Dumplings are delicious, but don’t really take up a lot of berries. If you are over run with the like us and have just canned all you want to can, try making a blackberry cobbler! This will use up 8 cups of berries in a hurry! This is a heavy on the fruit cobbler, with a light cobbler top.

To many blackberries

Easy Blackberry Cobbler


8 cups fresh blackberries
2 cups sugar
1/3 cup all-purpose flour
1 tablespoon lemon juice
3/4 cup milk
3/4 teaspoon ground cinnamon


1/2 cup sugar
1/2 cup butter
3/4 cup all-purpose flour
2 tablespoons baking powder

Preheat oven to 350 degrees. Stir together blackberries and first four ingredients (listed under blackberries). Set aside.

Melt butter into 9x13 baking dish. Stir together remaining 1/2 cup sugar, flour, baking powder, and milk. Pour this mixture over melted butter. DO NOT STIR. Spoon blackberry mixture on top of batter.

Bake cobbler at 350 degrees for 55 minutes. Serve gooey and warm, or cool for thicker consistency. Excellent with vanilla ice cream!

Yields 6-8 servings

Blackberry cobbler

These have become our favorite “go to” blackberry recipes for the summer!

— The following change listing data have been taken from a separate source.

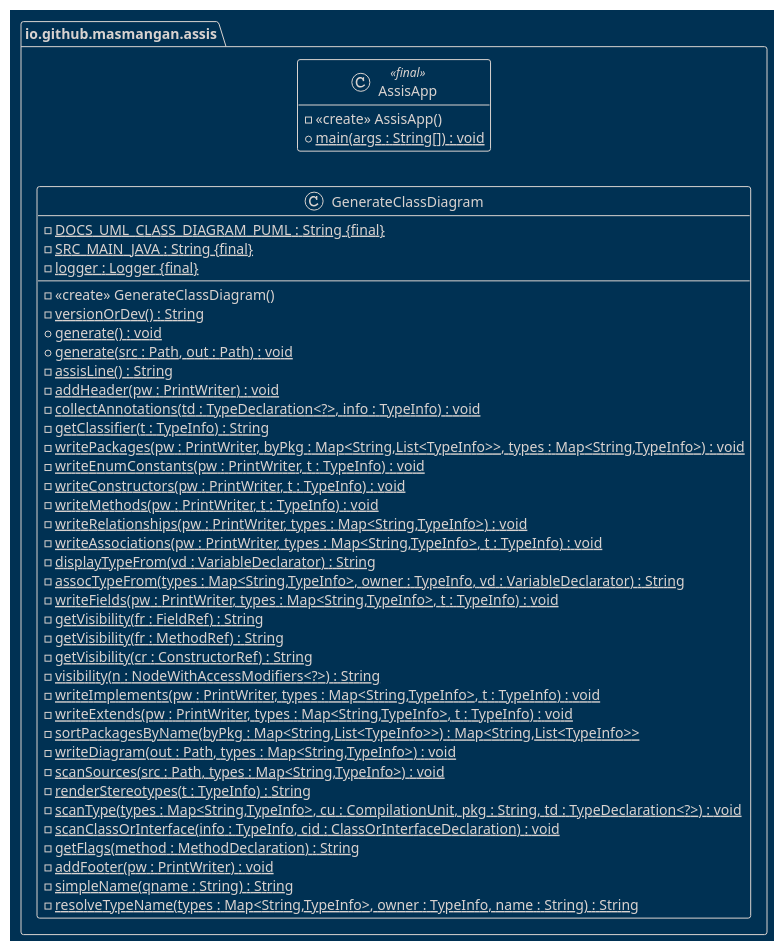
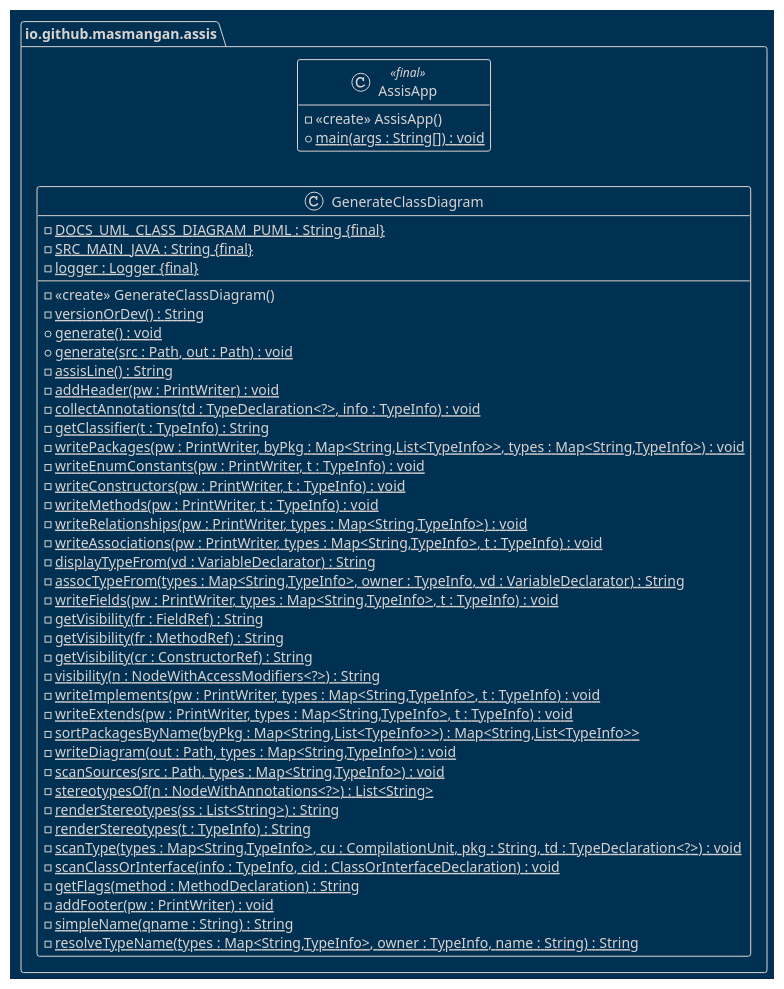
The diagram in docs/diagrams/src/class-diagram.puml (masmangan/javaparser-to-plantuml), drawn with PlantUML before and after one commit. The commit also changed 14 other files, not shown here.

```diff
--- a/docs/diagrams/src/class-diagram.puml
+++ b/docs/diagrams/src/class-diagram.puml
@@ -1,58 +1,60 @@
 @startuml class-diagram
 
 hide empty members
 
 !theme blueprint
 !pragma useIntermediatePackages false
 
 package "io.github.masmangan.assis" {
 class "io.github.masmangan.assis.AssisApp" <<final>> {
   - <<create>> AssisApp()
   + main(args : String[]) : void {static}
 }
 class "io.github.masmangan.assis.GenerateClassDiagram" {
   - {static} DOCS_UML_CLASS_DIAGRAM_PUML : String {final}
   - {static} SRC_MAIN_JAVA : String {final}
   - {static} logger : Logger {final}
   - <<create>> GenerateClassDiagram()
   - versionOrDev() : String {static}
   + generate() : void {static}
   + generate(src : Path, out : Path) : void {static}
   - assisLine() : String {static}
   - addHeader(pw : PrintWriter) : void {static}
   - collectAnnotations(td : TypeDeclaration<?>, info : TypeInfo) : void {static}
   - getClassifier(t : TypeInfo) : String {static}
   - writePackages(pw : PrintWriter, byPkg : Map<String,List<TypeInfo>>, types : Map<String,TypeInfo>) : void {static}
   - writeEnumConstants(pw : PrintWriter, t : TypeInfo) : void {static}
   - writeConstructors(pw : PrintWriter, t : TypeInfo) : void {static}
   - writeMethods(pw : PrintWriter, t : TypeInfo) : void {static}
   - writeRelationships(pw : PrintWriter, types : Map<String,TypeInfo>) : void {static}
   - writeAssociations(pw : PrintWriter, types : Map<String,TypeInfo>, t : TypeInfo) : void {static}
   - displayTypeFrom(vd : VariableDeclarator) : String {static}
   - assocTypeFrom(types : Map<String,TypeInfo>, owner : TypeInfo, vd : VariableDeclarator) : String {static}
   - writeFields(pw : PrintWriter, types : Map<String,TypeInfo>, t : TypeInfo) : void {static}
   - getVisibility(fr : FieldRef) : String {static}
   - getVisibility(fr : MethodRef) : String {static}
   - getVisibility(cr : ConstructorRef) : String {static}
   - visibility(n : NodeWithAccessModifiers<?>) : String {static}
   - writeImplements(pw : PrintWriter, types : Map<String,TypeInfo>, t : TypeInfo) : void {static}
   - writeExtends(pw : PrintWriter, types : Map<String,TypeInfo>, t : TypeInfo) : void {static}
   - sortPackagesByName(byPkg : Map<String,List<TypeInfo>>) : Map<String,List<TypeInfo>> {static}
   - writeDiagram(out : Path, types : Map<String,TypeInfo>) : void {static}
   - scanSources(src : Path, types : Map<String,TypeInfo>) : void {static}
+  - stereotypesOf(n : NodeWithAnnotations<?>) : List<String> {static}
+  - renderStereotypes(ss : List<String>) : String {static}
   - renderStereotypes(t : TypeInfo) : String {static}
   - scanType(types : Map<String,TypeInfo>, cu : CompilationUnit, pkg : String, td : TypeDeclaration<?>) : void {static}
   - scanClassOrInterface(info : TypeInfo, cid : ClassOrInterfaceDeclaration) : void {static}
   - getFlags(method : MethodDeclaration) : String {static}
   - addFooter(pw : PrintWriter) : void {static}
   - simpleName(qname : String) : String {static}
   - resolveTypeName(types : Map<String,TypeInfo>, owner : TypeInfo, name : String) : String {static}
 }
 }
 
 left to right direction
 
 ' Generated with ASSIS (Java -> UML)
 ' https://github.com/masmangan/assis
 
 @enduml
```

Both are sure to be a crowd pleaser anywhere they go. Hope you enjoy, and happy picking!

Join us on our Facebook page to follow all of our farming adventures! Find us at Ans Farms in Smithville, TN.